Unlike its competitors, OPEC has not produced oil at a loss. It has not spent money it doesn’t have. It has increased investment and now stands to profit from the myopic behavior of yield starved investors. With the world potentially on the eve of a new commodity bull market, the author quite likes the position of OPEC as a future supplier of oil demand that is highly unlikely to fall off to this supposed EV revolution (a discussion for another time).

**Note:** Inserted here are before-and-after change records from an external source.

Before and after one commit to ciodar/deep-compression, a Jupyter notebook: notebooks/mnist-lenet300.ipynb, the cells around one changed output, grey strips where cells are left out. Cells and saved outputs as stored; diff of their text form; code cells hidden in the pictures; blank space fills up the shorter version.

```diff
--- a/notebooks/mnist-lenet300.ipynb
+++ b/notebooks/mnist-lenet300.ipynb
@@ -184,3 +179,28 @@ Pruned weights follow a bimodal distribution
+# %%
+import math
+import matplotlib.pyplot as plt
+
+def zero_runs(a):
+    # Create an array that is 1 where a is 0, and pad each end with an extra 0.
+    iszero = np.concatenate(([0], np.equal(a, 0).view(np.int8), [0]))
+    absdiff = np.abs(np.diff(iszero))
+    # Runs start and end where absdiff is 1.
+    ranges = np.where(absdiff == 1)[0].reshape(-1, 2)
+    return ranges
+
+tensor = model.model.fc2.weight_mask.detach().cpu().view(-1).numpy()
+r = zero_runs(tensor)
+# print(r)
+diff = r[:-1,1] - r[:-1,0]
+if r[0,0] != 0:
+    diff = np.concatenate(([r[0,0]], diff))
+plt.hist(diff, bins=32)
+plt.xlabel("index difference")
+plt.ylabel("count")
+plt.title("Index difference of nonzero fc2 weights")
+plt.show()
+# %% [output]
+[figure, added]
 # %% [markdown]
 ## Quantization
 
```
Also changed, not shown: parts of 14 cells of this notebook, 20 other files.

DISCLAIMER: This blog is the diary of a twenty something millennial who has never stepped foot inside a wall street bank. He has not taken an economic or business course since high school (which he is immensely proud of) and has been long gold since 2012 (which he is not so proud of). In short his opinions and experiences make him uniquely unqualified to give advice. This blog post is NOT advice to buy or sell securities. He may have positions in the aforementioned trades/securities. He may change his opinion the instant the post is published. In short, what follows is pure fiction based loosely in the reality of the ever shifting narrative of the markets. These posts are meant for enjoyment and self reflection and nothing else. So ENJOY and REFLECT!

One thought on “OPEC: Stronger Than It Looks

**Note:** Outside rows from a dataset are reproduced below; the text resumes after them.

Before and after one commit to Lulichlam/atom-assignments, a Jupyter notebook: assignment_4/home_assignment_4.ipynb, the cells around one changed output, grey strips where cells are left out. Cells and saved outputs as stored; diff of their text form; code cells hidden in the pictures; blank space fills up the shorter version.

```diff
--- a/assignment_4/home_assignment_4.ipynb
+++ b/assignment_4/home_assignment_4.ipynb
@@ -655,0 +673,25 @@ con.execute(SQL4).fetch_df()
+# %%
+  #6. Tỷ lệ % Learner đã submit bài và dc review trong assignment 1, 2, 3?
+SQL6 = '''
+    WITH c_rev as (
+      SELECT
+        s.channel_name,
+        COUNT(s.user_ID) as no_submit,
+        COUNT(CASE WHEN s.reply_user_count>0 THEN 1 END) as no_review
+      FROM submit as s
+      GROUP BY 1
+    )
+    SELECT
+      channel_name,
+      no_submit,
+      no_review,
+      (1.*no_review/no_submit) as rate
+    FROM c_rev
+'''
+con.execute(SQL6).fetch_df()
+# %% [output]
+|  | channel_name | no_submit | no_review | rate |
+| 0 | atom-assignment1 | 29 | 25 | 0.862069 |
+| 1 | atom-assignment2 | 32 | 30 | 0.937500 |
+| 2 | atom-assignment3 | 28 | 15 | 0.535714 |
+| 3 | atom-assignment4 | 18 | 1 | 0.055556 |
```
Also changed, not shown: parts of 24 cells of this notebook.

  1. I like your blog and this post, although I have to disagree on this one. My feeling is that the level of investment between 2010-2015 was based on demand rates that are not likely to be achieved. This will probably prove sufficient to delay the cycle turning by potentially many years.

    Of course, the higher oil goes the quicker it will accelerate renewables. In Australia this is being experienced firsthand as the price of gas skyrocketed due to gas companies prioritising exports over domestic supply, without any domestic reservation policy in place. As a result domestic customers are paying more for their own gas than export customers. Renewables of almost any form is now enjoying almost insatiable demand. And state governments are starting to implement measures to reduce reliance on the existing grid. It won’t be long before this crushes the gas cartel.

    The best outcome for oil would be to stay within the current range (say $45-55) and any move higher than $65/bbl will me met with another onslaught.

    Look forward to your post on EVs


Leave a Reply

Fill in your details below or click an icon to log in:

WordPress.com Logo

You are commenting using your WordPress.com account. Log Out /  Change )

Google photo

You are commenting using your Google account. Log Out /  Change )

Twitter picture

You are commenting using your Twitter account. Log Out /  Change )

Facebook photo

You are commenting using your Facebook account. Log Out /  Change )

Connecting to %s